Penn State Football: Bill O'Brien Should Win National Coach of the Year Award

Rick WeinerFeatured ColumnistOctober 8, 2012

STATE COLLEGE, PA - SEPTEMBER 15:  Head coach Bill O'Brien of the Penn State Nittany Lions gestures towards an official during the first half against the Navy Midshipmen at Beaver Stadium on September 15, 2012 in State College, Pennsylvania.  (Photo by Rob Carr/Getty Images)
Rob Carr/Getty Images

Urban Meyer didn't want the job, not in the wake of the Jerry Sandusky scandal. 

Greg Schiano didn't either, though we'd later learn that he had his sights set on something bigger than college football.

Seemingly nobody wanted anything to do with taking the reins of a Penn State football program that was reeling from scandal.

No one wanted to face a community that was up in arms about not only the atrocities that took place, but at the hatchet job they believed legendary coach Joe Paterno was the victim of.

Except for Bill O'Brien.

"Who?!?!" could be heard emanating from Happy Valley upon the announcement that O'Brien, the former offensive coordinator for the New England Patriots, was the man given the unenviable task of navigating such rough waters; of following in a legends' footsteps.

He watched as players left the program.
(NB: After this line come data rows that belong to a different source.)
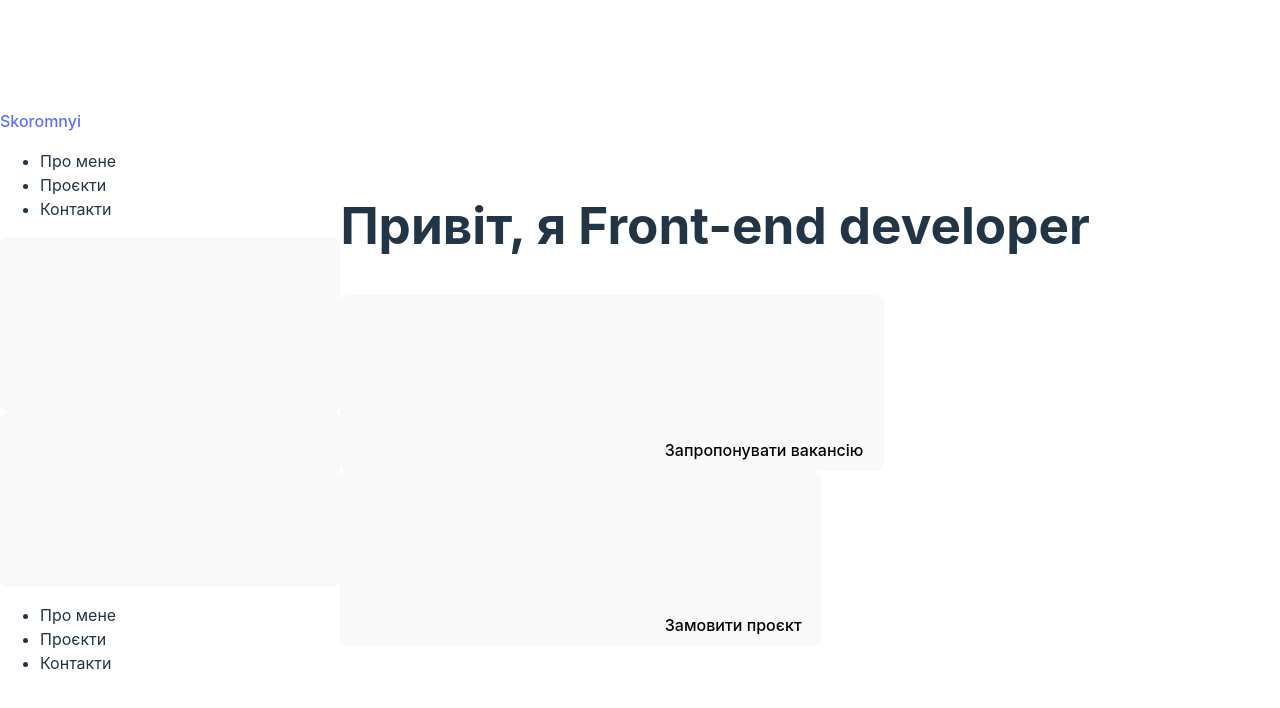
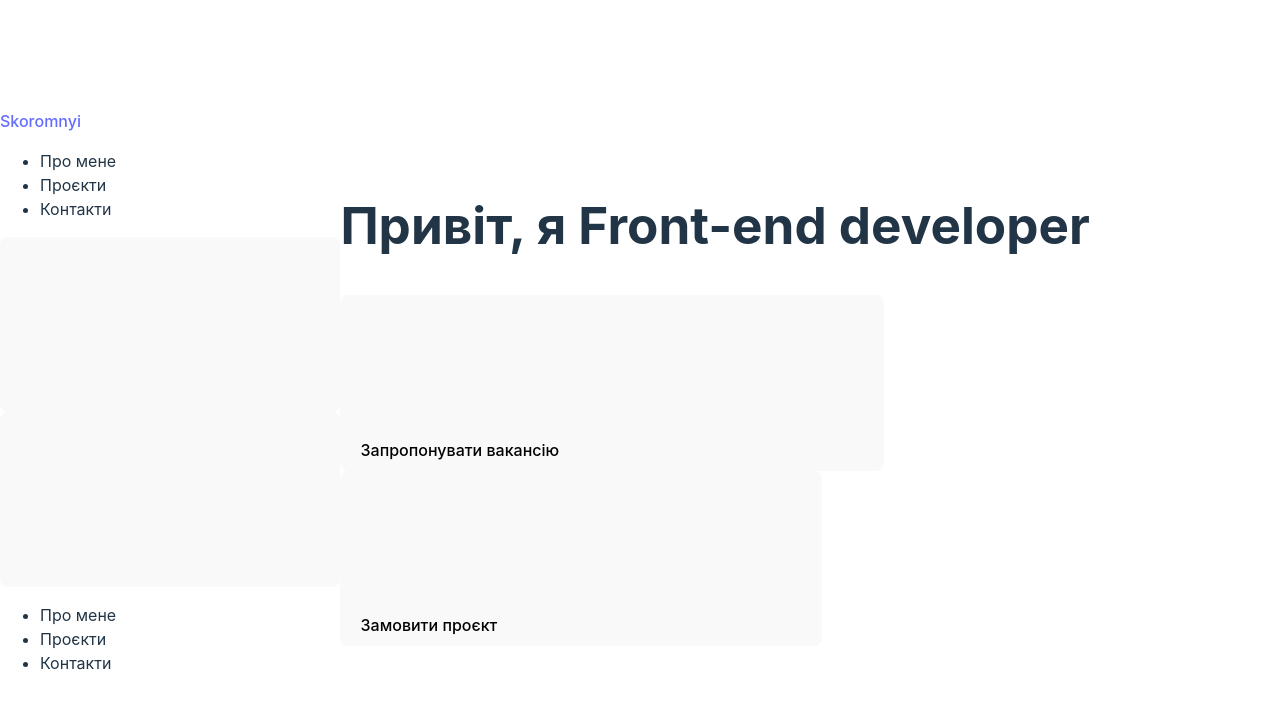
Before and after one commit to AntonSkoro10/Portfolio, a website built with Vite: page src/index.html in a window 1280 px wide. Built offline with nearby package versions, Linux system fonts and the light colour scheme.

Commit message:
Update hero.html

```diff
--- a/src/partials/hero.html
+++ b/src/partials/hero.html
@@ -1,19 +1,17 @@
 <section class="hero-section">
     <div class="container">
         <h1 class="hero-title">Привіт, я Front-end developer</h1>
-        <button class="button-order" type="button">
+        <button class="button-order" type="button">Запропонувати вакансію
             <a href="" class="button-order-link"></a>
             <svg class="btn-order-icon">
                 <use href=""></use>
             </svg>
-            Запропонувати вакансію
         </button>
-        <button class="button-order" type="button">
+        <button class="button-order" type="button">Замовити проєкт
             <a href="" class="button-order-link"></a>
             <svg class="btn-order-icon">
                 <use href=""></use>
             </svg>
-            Замовити проєкт
         </button>
     </div>
 </section>
```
His halfback, Silas Redd, headed west to USC. His kicker, Anthony Fera, headed south to Texas.

Including recruits who had committed to Penn State, more than 15 players left the program, leaving O'Brien with little to work with.

Or so we thought.
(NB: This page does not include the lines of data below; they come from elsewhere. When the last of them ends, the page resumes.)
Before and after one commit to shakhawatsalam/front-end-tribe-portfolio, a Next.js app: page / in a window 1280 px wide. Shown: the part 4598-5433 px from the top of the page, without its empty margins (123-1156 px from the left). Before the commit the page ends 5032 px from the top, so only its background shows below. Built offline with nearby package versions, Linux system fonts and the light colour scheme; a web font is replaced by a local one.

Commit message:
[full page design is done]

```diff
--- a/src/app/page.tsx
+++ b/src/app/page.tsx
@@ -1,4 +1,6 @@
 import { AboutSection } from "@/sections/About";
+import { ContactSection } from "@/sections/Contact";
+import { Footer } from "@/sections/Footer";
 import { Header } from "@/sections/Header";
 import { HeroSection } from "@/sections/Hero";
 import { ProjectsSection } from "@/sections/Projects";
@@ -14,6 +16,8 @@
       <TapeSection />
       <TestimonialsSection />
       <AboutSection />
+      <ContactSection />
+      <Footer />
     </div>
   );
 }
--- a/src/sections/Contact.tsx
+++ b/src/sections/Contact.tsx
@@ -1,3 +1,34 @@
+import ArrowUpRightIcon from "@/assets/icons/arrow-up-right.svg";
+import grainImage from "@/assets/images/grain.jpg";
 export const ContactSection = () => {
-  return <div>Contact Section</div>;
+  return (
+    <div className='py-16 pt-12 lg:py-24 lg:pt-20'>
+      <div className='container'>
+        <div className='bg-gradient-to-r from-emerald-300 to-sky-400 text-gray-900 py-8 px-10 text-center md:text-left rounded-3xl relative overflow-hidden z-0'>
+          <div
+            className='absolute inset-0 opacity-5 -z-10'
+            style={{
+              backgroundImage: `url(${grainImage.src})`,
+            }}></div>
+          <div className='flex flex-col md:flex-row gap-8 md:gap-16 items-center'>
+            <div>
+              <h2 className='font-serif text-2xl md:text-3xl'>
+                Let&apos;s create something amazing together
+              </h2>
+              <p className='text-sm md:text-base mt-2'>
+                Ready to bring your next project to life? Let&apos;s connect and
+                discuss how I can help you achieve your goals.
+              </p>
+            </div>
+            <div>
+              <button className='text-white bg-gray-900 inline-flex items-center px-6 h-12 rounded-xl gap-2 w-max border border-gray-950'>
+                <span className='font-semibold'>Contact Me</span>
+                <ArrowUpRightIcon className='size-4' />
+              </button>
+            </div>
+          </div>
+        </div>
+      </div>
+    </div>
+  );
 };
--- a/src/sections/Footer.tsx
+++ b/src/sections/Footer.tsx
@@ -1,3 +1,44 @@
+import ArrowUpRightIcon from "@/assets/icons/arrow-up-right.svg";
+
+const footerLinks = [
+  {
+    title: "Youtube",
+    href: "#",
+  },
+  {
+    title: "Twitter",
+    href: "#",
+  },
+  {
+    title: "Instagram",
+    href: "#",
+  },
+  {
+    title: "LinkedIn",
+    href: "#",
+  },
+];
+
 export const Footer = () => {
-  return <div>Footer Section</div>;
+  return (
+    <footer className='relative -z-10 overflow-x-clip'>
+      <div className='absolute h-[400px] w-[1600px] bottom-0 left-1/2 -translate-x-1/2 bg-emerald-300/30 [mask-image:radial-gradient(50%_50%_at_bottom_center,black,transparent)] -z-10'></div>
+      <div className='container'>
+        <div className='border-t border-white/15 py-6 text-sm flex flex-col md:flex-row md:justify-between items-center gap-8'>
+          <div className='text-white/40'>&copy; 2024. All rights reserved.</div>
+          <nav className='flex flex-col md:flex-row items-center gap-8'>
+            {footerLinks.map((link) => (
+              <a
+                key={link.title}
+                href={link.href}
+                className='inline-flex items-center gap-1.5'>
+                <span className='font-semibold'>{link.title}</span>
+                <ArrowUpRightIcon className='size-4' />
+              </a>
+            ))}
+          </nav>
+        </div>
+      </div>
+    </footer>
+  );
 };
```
He's led Penn State to a 4-2 record, a missed field goal away from 5-1.

His Nittany Lions took down the only ranked team they've faced so far, the then-No. 24 Northwestern Wildcats, whom they dispatched 39-28 this past Saturday.
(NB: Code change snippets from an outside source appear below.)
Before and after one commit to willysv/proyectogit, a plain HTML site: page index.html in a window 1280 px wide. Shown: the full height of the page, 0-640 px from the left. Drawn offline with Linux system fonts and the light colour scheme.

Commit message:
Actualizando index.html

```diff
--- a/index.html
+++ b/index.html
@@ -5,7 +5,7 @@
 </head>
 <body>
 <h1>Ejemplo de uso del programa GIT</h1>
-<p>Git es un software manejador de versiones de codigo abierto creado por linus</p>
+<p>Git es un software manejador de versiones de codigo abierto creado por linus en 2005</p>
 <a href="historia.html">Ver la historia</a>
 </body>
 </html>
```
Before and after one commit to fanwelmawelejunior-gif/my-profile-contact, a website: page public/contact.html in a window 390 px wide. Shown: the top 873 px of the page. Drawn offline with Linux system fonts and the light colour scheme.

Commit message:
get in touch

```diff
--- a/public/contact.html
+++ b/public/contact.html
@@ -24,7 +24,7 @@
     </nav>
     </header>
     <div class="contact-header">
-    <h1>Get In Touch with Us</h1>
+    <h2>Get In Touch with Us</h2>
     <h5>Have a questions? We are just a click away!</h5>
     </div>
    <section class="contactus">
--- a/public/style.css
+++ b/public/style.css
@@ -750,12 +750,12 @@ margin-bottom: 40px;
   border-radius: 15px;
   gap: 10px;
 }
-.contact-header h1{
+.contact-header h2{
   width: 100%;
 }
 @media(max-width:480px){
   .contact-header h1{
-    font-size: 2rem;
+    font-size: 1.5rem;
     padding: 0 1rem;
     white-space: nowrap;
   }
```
His offense ranks 78th in the country, putting up more yards than Florida, Rutgers and Stanford, all ranked in the AP Top 25.

They rank 70th in scoring, 0.20 points per game behind Florida.

Defensively, they are even better, ranking 30th in total defense. They are tied with Oklahoma for 19th in the nation when it comes to scoring defense, allowing 16 points per game.

They actually found themselves with a vote for the AP Top 25 this week. If they continue to win, there's no reason that they couldn't find themselves a ranked team once again.

Along with Ohio State, the Nittany Lions are arguably one of two or three best teams in the Big Ten right now.

All of these achievements seemed impossible heading into the season.

Yet O'Brien has stood firm in the face of adversity, believing in his players, believing in his vision for the program.

He's doing what nobody thought could be done.

Bill O'Brien has made the product on the field the focus.